*Activity*: In the entries below, find the lines with the word "function" and copy them.

(Input records Opens)

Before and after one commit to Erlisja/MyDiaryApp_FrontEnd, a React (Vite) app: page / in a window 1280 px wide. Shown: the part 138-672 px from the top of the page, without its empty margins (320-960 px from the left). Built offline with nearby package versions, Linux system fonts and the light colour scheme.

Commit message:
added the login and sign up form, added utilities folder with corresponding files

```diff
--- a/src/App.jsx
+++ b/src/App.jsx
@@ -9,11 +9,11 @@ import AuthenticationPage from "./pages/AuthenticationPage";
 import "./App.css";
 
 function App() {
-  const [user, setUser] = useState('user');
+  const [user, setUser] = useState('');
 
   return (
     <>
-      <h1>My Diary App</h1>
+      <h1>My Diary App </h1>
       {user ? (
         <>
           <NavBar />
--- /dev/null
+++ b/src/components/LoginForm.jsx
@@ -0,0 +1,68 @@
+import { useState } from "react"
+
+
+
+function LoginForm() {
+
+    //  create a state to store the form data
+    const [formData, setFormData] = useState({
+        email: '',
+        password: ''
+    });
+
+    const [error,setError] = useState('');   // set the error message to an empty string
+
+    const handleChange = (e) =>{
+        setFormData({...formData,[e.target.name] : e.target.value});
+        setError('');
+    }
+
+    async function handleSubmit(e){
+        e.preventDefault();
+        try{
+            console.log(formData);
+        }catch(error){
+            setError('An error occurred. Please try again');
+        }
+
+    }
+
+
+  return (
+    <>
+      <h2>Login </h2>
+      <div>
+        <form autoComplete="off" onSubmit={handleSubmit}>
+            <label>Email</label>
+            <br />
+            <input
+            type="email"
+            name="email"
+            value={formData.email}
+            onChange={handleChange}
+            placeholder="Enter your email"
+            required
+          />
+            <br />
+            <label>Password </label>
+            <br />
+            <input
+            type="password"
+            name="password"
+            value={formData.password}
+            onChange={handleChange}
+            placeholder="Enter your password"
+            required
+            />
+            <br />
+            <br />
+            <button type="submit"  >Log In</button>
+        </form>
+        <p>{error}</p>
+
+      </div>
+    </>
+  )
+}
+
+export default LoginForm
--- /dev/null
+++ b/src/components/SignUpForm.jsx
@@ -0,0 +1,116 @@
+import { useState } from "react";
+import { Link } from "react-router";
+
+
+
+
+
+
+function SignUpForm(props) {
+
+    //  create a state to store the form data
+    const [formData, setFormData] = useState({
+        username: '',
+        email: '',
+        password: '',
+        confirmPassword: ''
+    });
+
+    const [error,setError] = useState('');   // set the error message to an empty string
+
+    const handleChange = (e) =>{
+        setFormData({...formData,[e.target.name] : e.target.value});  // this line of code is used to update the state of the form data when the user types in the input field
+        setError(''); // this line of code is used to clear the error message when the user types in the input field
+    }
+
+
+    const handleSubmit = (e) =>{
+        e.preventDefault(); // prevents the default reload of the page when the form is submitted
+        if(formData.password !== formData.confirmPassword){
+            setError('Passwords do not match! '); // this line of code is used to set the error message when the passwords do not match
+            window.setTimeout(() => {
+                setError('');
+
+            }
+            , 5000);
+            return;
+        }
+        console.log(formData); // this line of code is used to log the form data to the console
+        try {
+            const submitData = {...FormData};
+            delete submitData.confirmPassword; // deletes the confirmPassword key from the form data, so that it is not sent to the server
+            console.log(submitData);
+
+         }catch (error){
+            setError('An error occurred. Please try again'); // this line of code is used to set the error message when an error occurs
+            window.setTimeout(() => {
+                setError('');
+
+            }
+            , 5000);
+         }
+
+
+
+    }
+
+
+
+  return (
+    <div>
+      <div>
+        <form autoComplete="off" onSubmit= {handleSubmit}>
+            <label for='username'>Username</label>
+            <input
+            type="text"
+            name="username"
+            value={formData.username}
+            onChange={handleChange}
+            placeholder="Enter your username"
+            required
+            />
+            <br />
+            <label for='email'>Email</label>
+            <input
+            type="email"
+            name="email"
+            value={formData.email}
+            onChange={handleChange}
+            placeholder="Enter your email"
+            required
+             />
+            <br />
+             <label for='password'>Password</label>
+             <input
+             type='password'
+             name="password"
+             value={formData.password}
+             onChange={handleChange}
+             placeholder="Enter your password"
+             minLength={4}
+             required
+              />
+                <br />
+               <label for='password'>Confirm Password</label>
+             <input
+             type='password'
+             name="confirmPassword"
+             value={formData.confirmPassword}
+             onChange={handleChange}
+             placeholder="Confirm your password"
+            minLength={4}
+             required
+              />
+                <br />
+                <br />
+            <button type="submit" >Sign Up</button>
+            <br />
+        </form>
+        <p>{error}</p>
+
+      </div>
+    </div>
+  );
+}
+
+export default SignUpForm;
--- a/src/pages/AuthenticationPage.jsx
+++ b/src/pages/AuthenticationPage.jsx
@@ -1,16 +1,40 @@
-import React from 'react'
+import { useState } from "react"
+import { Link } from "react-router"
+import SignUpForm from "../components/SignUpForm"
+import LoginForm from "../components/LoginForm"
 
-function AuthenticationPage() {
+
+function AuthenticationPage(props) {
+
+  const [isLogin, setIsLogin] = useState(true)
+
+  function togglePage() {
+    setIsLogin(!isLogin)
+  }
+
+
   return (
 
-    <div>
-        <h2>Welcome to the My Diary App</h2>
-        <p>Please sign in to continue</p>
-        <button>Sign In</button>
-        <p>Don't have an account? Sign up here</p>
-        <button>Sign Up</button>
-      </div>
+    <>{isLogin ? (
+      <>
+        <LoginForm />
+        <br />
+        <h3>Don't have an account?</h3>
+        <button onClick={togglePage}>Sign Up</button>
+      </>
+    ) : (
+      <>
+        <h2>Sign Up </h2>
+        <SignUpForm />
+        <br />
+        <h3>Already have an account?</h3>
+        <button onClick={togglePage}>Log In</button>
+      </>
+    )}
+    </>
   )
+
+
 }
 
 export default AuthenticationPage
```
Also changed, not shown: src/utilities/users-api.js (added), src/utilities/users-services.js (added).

(Input records Closes)

*Result*:
 function App() {
+function LoginForm() {
+    async function handleSubmit(e){
+function SignUpForm(props) {
-function AuthenticationPage() {
+function AuthenticationPage(props) {
+  function togglePage() {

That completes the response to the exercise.